• [Exercise prompt]: Retrieve every line of the data holding the word "esplot".

==== Exercise material ====

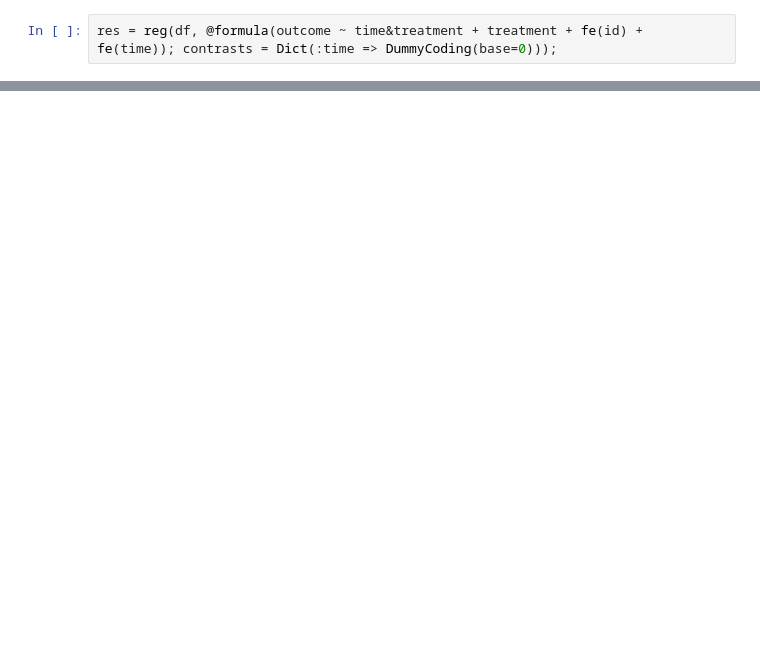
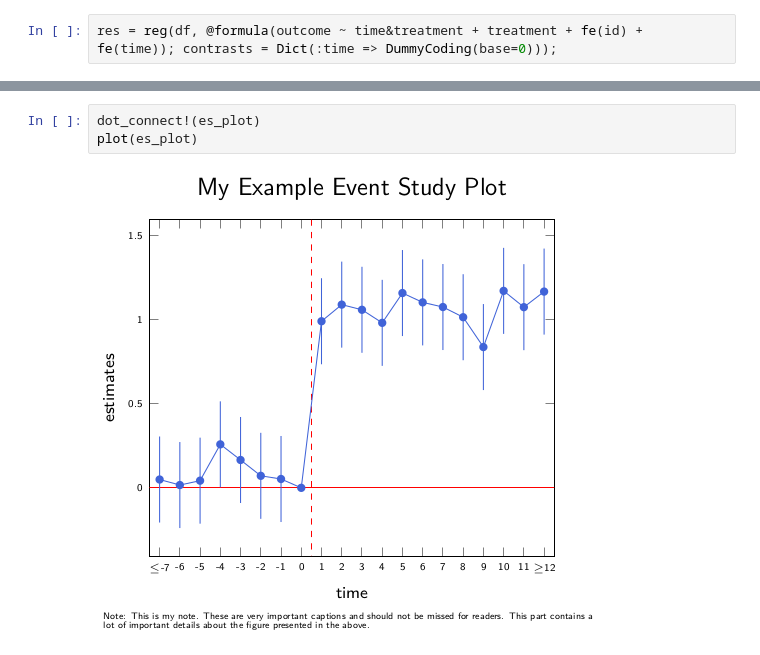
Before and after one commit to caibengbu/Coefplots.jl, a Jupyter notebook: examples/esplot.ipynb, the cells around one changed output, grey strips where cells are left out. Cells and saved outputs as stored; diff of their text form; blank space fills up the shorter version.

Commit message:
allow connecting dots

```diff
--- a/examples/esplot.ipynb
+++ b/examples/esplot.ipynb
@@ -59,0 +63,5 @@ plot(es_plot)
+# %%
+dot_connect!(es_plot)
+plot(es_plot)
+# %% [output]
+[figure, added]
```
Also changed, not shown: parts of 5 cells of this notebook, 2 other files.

====
==== Exercise material ====

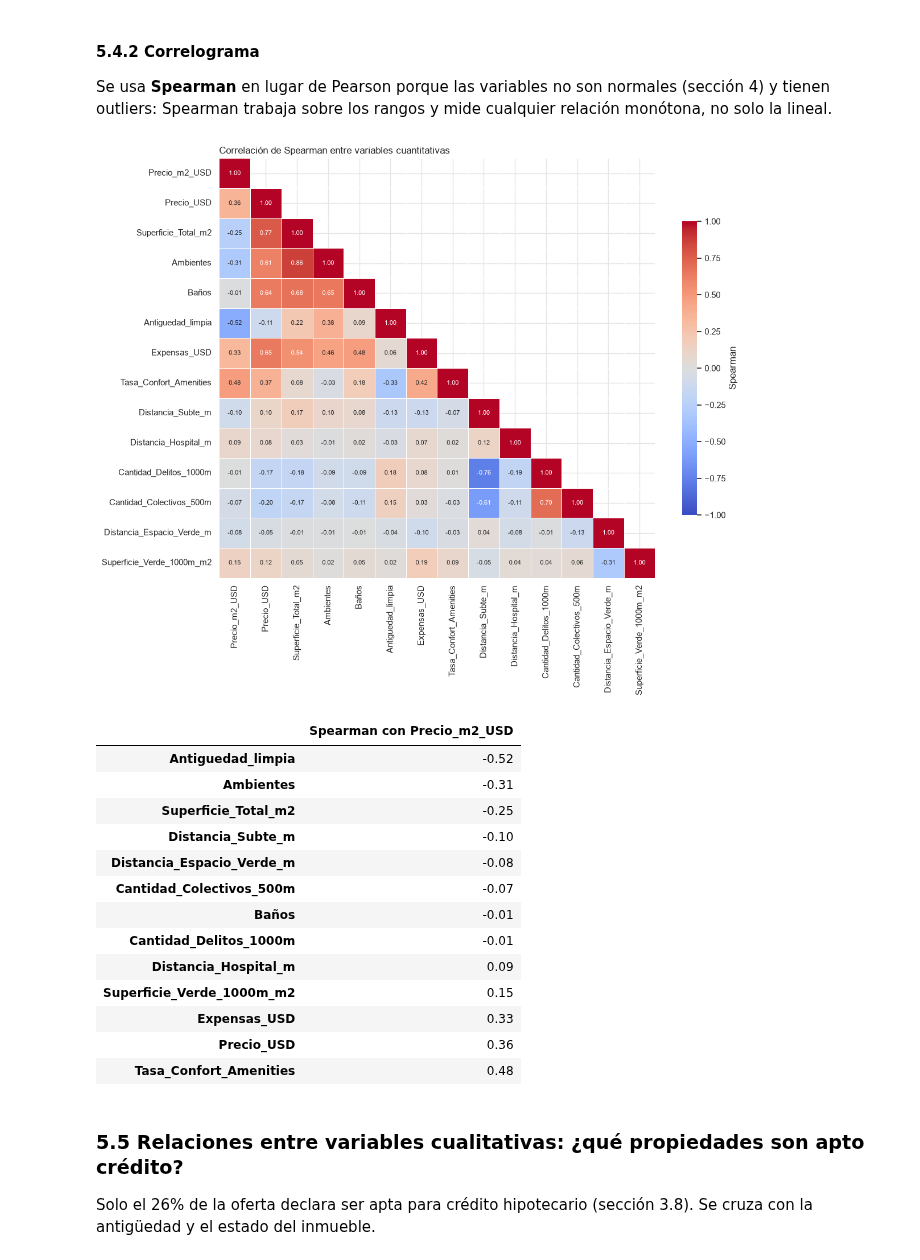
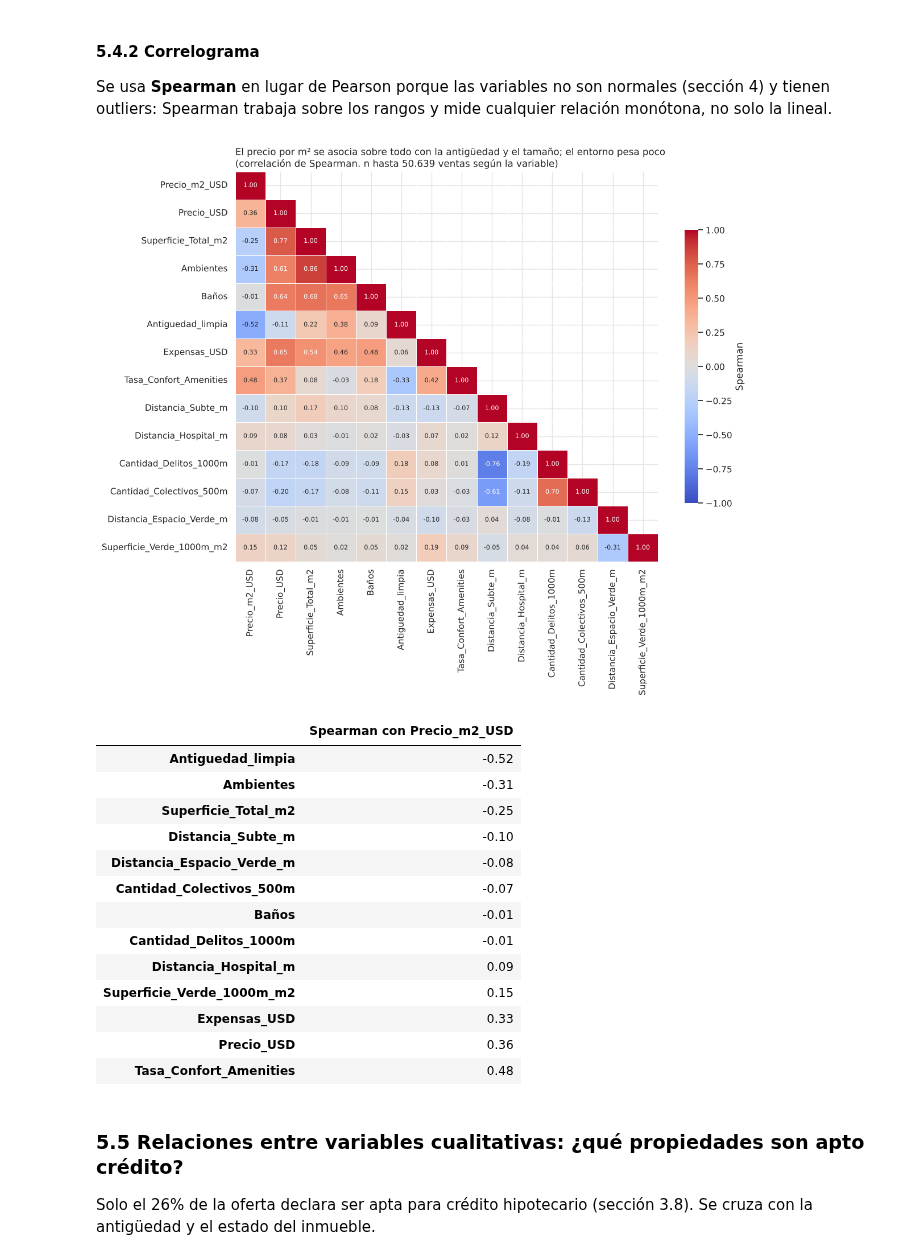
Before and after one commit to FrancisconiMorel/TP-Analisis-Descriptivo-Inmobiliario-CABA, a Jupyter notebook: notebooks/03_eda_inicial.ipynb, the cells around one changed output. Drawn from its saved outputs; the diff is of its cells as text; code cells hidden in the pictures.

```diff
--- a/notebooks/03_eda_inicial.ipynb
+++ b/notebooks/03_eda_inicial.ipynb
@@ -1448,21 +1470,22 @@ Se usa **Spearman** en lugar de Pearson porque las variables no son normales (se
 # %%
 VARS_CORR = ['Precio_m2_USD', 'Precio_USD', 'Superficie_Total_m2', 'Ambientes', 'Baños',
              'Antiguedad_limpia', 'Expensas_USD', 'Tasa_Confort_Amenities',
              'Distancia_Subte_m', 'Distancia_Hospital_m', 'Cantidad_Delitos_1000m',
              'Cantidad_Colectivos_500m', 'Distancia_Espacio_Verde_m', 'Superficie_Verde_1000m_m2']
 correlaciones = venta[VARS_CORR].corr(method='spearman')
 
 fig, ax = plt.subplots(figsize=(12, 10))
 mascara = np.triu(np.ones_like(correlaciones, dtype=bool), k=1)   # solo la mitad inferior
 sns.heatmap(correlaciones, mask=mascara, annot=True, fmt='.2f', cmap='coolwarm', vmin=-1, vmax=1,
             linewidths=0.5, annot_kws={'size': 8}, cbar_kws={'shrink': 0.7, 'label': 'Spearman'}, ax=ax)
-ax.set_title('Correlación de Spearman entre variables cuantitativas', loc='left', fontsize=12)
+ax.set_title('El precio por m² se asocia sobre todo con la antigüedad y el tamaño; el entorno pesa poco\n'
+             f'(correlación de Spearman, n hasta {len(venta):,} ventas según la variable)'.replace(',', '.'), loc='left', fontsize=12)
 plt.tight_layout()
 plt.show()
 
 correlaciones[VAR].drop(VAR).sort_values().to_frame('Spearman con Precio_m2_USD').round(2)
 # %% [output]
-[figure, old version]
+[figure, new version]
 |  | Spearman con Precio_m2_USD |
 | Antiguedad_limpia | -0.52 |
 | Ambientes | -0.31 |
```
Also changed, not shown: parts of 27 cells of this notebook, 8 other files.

====

• [Answer box]:
Before and after one commit to caibengbu/Coefplots.jl, a Jupyter notebook: examples/esplot.ipynb, the cells around one changed output, grey strips where cells are left out. Cells and saved outputs as stored; diff of their text form; blank space fills up the shorter version.
--- a/examples/esplot.ipynb
+++ b/examples/esplot.ipynb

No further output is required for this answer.